The summer months are long and many parents would love to see their kids learning something new while school’s out. If you’re looking for new and expanded horizons, below are two tips that can help to inspire a passion for even more learning.
Provide Freedom and Keep an Open Mind
One of my most favorite disciplines to teach is, without doubt, writing. This is the time when we send our students off and say, “Now you get to choose what you’re about to spend the next thirty minutes on. No strings attached.” As teachers, we don’t judge content, but rather support our students in developing their craft. Writing isn’t about a topic, but about a method of relaying the author’s thinking. For most students, this invitation to attend to something that matters personally to them unlocks that elusive “intrinsic motivation” that many parents wonder about.
If you’d like your child to be motivated to keep learning over the summer, keep an open mind about that learning and the hidden skills embedded in any process of discovery. Your daughter’s obsession with a pop band could lead her to discover the philanthropic efforts of the group members that, in turn, inspires her to do some good in the world. Please consider starting with the question: “If you could learn more about anything at all, what would it be?” Don’t judge the answer, and watch that passion grow.

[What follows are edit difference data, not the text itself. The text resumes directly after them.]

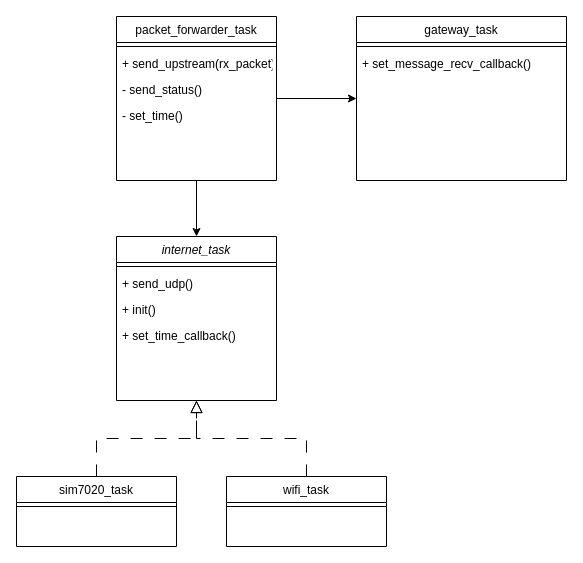
This is docs/drawio/task_overview.drawio from MariusSchmid/hekate-gateway, a draw.io file, before an edit. Source tidied: cells renumbered, new cells numbered last; positions are measured from the earlier drawing's top-left corner, leaving out a move shared by most shapes. Both pictures are drawn from the tidied source at 100%, with x=0, y=0 at pixel (16, 16).
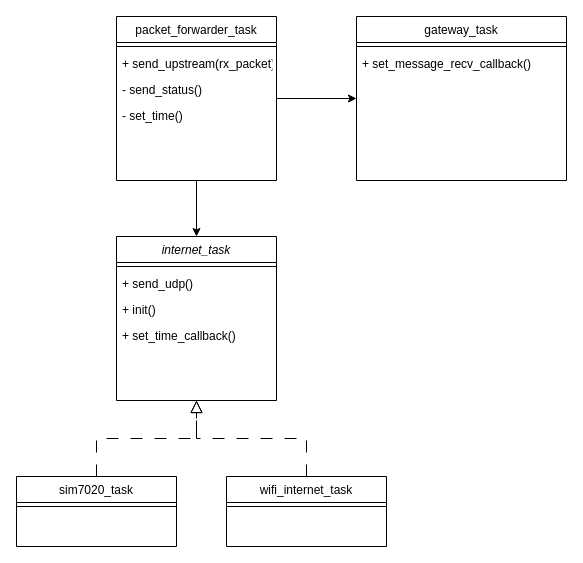
Above is the later version.

Diff of the diagram source:
```diff
@@
-    <mxCell id="11" value="wifi_task" style="swimlane;fontStyle=0;align=center;verticalAlign=top;horizontal=1;startSize=26;rounded=0;shadow=0;strokeWidth=1;" parent="1" vertex="1">
+    <mxCell id="11" value="wifi_internet_task" style="swimlane;fontStyle=0;align=center;verticalAlign=top;horizontal=1;startSize=26;rounded=0;shadow=0;strokeWidth=1;" parent="1" vertex="1">
       <mxGeometry x="210" y="460" width="160" height="70" as="geometry" />
     </mxCell>
```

If you’re looking to inspire a passion about something, try sharing your own genuine passion about that something with your child. Important: do not fake an interest, they will read right through you! In the classroom, our shared read-alouds are our best “tools” for inspiring reluctant readers. Suddenly everyone’s in on the action, predicting a character’s next move, laughing at the amusing parts, wondering why the author ended the chapter in a certain way. Even for those who continue to claim that reading is boring. Added bonus? When adults take the time to “think aloud” for children, we are helping our kids to become more thoughtful as well.
What would you love your child to open his or her mind to? If it’s baking, pull your child into the kitchen with you as you tackle a new recipe. If it’s running, crack open your favorite app and gab with your child about the progress you’re making and how it makes you feel. If it’s reading, please start reading a book together (right now!) as a family.

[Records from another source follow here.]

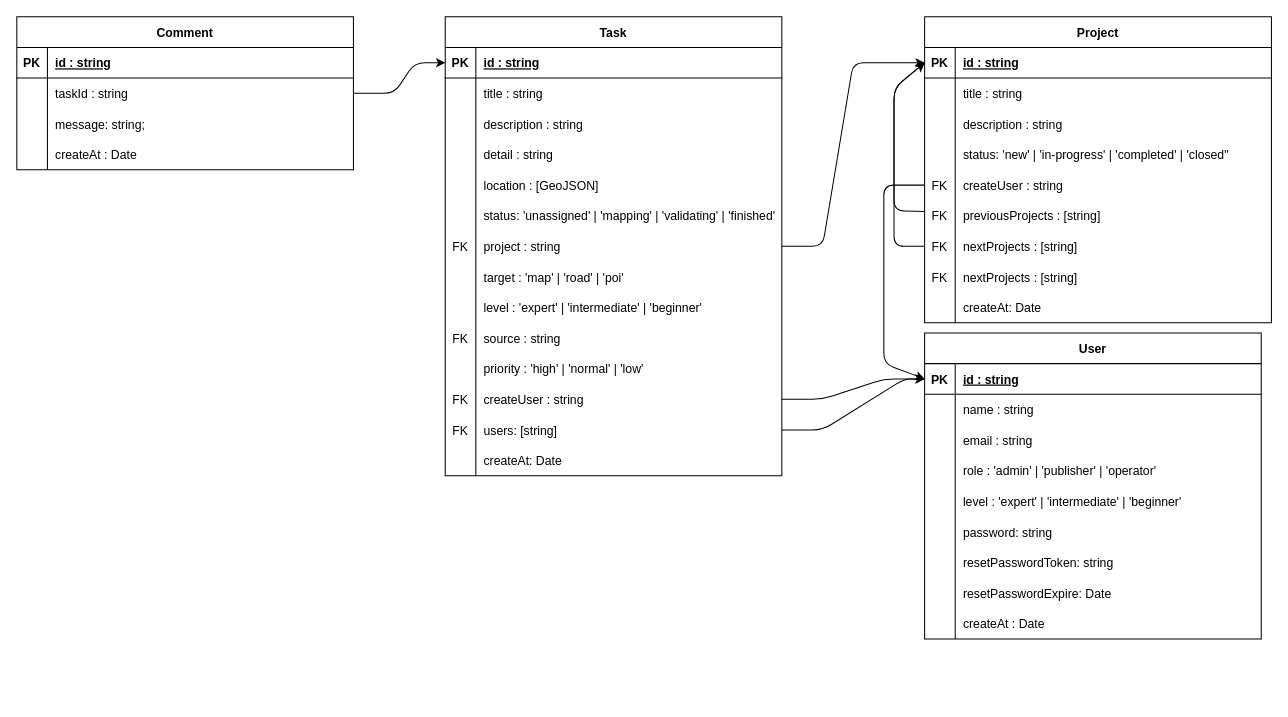
This is doc/db-design.drawio from shomrkm/map-masking-manager, a draw.io file, before an edit. Source tidied: cells renumbered, new cells numbered last; positions are measured from the earlier drawing's top-left corner, leaving out a move shared by most shapes. Both pictures are drawn from the tidied source at 102%, with x=0, y=0 at pixel (16, 16).
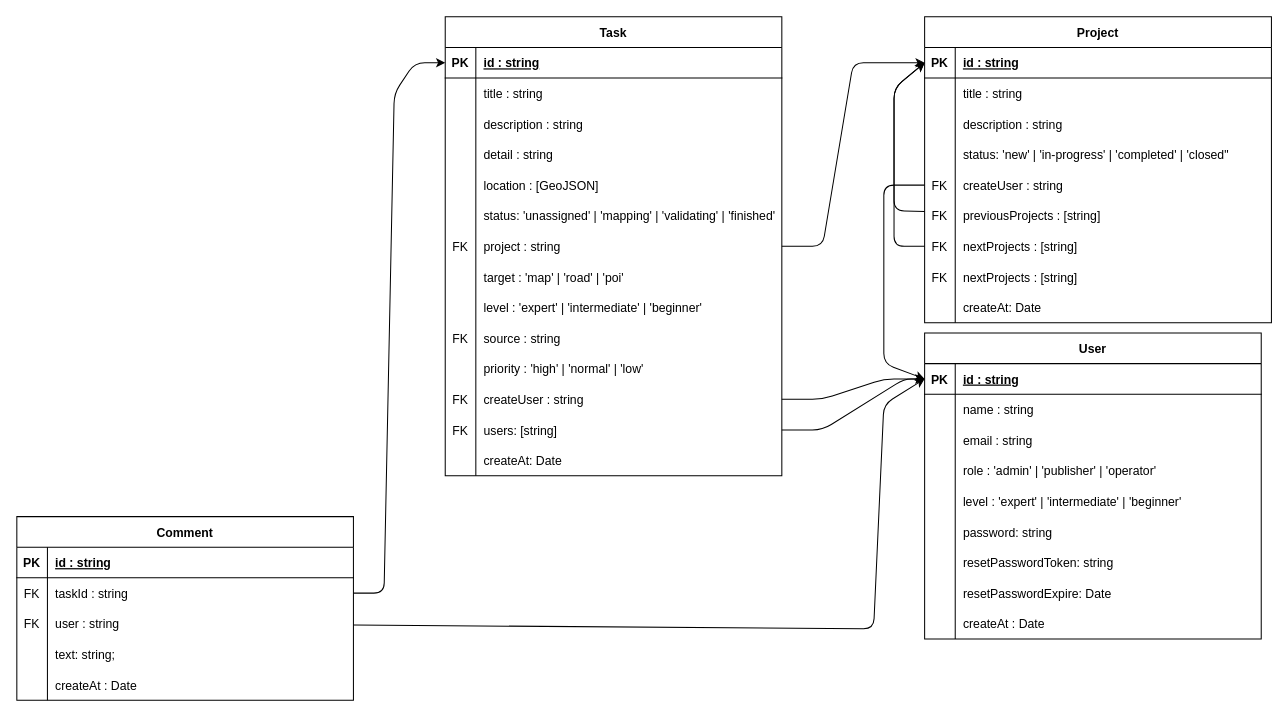
The same diagram, later.

The change refers to these unchanged cells:
```xml
<mxCell id="3" style="shape=partialRectangle;fillColor=none;top=0;left=0;bottom=1;right=0;points=[[0,0.5],[1,0.5]];portConstraint=eastwest;" parent="2" vertex="1">
  <mxGeometry y="30" width="330" height="30" as="geometry" />
</mxCell>
<mxCell id="77" style="shape=partialRectangle;fillColor=none;top=0;left=0;bottom=1;right=0;points=[[0,0.5],[1,0.5]];portConstraint=eastwest;" parent="76" vertex="1">
  <mxGeometry y="30" width="330" height="30" as="geometry" />
</mxCell>
<mxCell id="111" style="shape=partialRectangle;fillColor=none;top=0;left=0;bottom=0;right=0;points=[[0,0.5],[1,0.5]];portConstraint=eastwest;" parent="107" vertex="1">
  <mxGeometry y="60" width="330" height="30" as="geometry" />
</mxCell>
```

The edit, as a diff of the source:
```diff
@@
     <mxCell id="107" value="Comment" style="shape=table;startSize=30;childLayout=tableLayout;rowLines=0;fontStyle=1;align=center;" parent="1" vertex="1">
-      <mxGeometry width="330" height="150" as="geometry" />
+      <mxGeometry y="490" width="330" height="180" as="geometry" />
     </mxCell>
@@
-    <mxCell id="112" style="shape=partialRectangle;fillColor=none;top=0;left=0;bottom=0;right=0;overflow=hidden;" parent="111" vertex="1">
+    <mxCell id="112" value="FK" style="shape=partialRectangle;fillColor=none;top=0;left=0;bottom=0;right=0;overflow=hidden;" parent="111" vertex="1">
       <mxGeometry width="30" height="30" as="geometry" />
     </mxCell>
@@
+    <mxCell id="121" style="shape=partialRectangle;fillColor=none;top=0;left=0;bottom=0;right=0;points=[[0,0.5],[1,0.5]];portConstraint=eastwest;" parent="107" vertex="1">
+      <mxGeometry y="90" width="330" height="30" as="geometry" />
+    </mxCell>
+    <mxCell id="122" value="FK" style="shape=partialRectangle;fillColor=none;top=0;left=0;bottom=0;right=0;overflow=hidden;" parent="121" vertex="1">
+      <mxGeometry width="30" height="30" as="geometry" />
+    </mxCell>
+    <mxCell id="123" value="user : string" style="shape=partialRectangle;fillColor=none;top=0;left=0;bottom=0;right=0;align=left;spacingLeft=6;overflow=hidden;" parent="121" vertex="1">
+      <mxGeometry x="30" width="300" height="30" as="geometry" />
+    </mxCell>
     <mxCell id="114" style="shape=partialRectangle;fillColor=none;top=0;left=0;bottom=0;right=0;" parent="107" vertex="1">
-      <mxGeometry y="90" width="330" height="30" as="geometry" />
+      <mxGeometry y="120" width="330" height="30" as="geometry" />
     </mxCell>
@@
-    <mxCell id="116" value="message: string;" style="shape=partialRectangle;fillColor=none;top=0;left=0;bottom=0;right=0;align=left;spacingLeft=6;overflow=hidden;" parent="114" vertex="1">
+    <mxCell id="116" value="text: string;" style="shape=partialRectangle;fillColor=none;top=0;left=0;bottom=0;right=0;align=left;spacingLeft=6;overflow=hidden;" parent="114" vertex="1">
       <mxGeometry x="30" width="300" height="30" as="geometry" />
     </mxCell>
     <mxCell id="117" style="shape=partialRectangle;fillColor=none;top=0;left=0;bottom=0;right=0;" parent="107" vertex="1">
-      <mxGeometry y="120" width="330" height="30" as="geometry" />
+      <mxGeometry y="150" width="330" height="30" as="geometry" />
     </mxCell>
@@
     <mxCell id="120" style="edgeStyle=none;html=1;entryX=0;entryY=0.5;entryDx=0;entryDy=0;exitX=1;exitY=0.5;exitDx=0;exitDy=0;" parent="1" edge="1" source="111" target="3">
       <mxGeometry relative="1" as="geometry">
         <Array as="points">
+          <mxPoint x="360" y="565" />
           <mxPoint x="370" y="75" />
           <mxPoint x="390" y="45" />
         </Array>
       </mxGeometry>
     </mxCell>
+    <mxCell id="124" style="edgeStyle=none;html=1;entryX=0;entryY=0.5;entryDx=0;entryDy=0;" parent="1" edge="1" source="121" target="77">
+      <mxGeometry relative="1" as="geometry">
+        <Array as="points">
+          <mxPoint x="840" y="600" />
+          <mxPoint x="850" y="380" />
+        </Array>
+      </mxGeometry>
+    </mxCell>
```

Enjoy, wonder about, and be inspired by your own passion. Then, look out! That passion may become suddenly contagious and your child will be enjoying it alongside of you.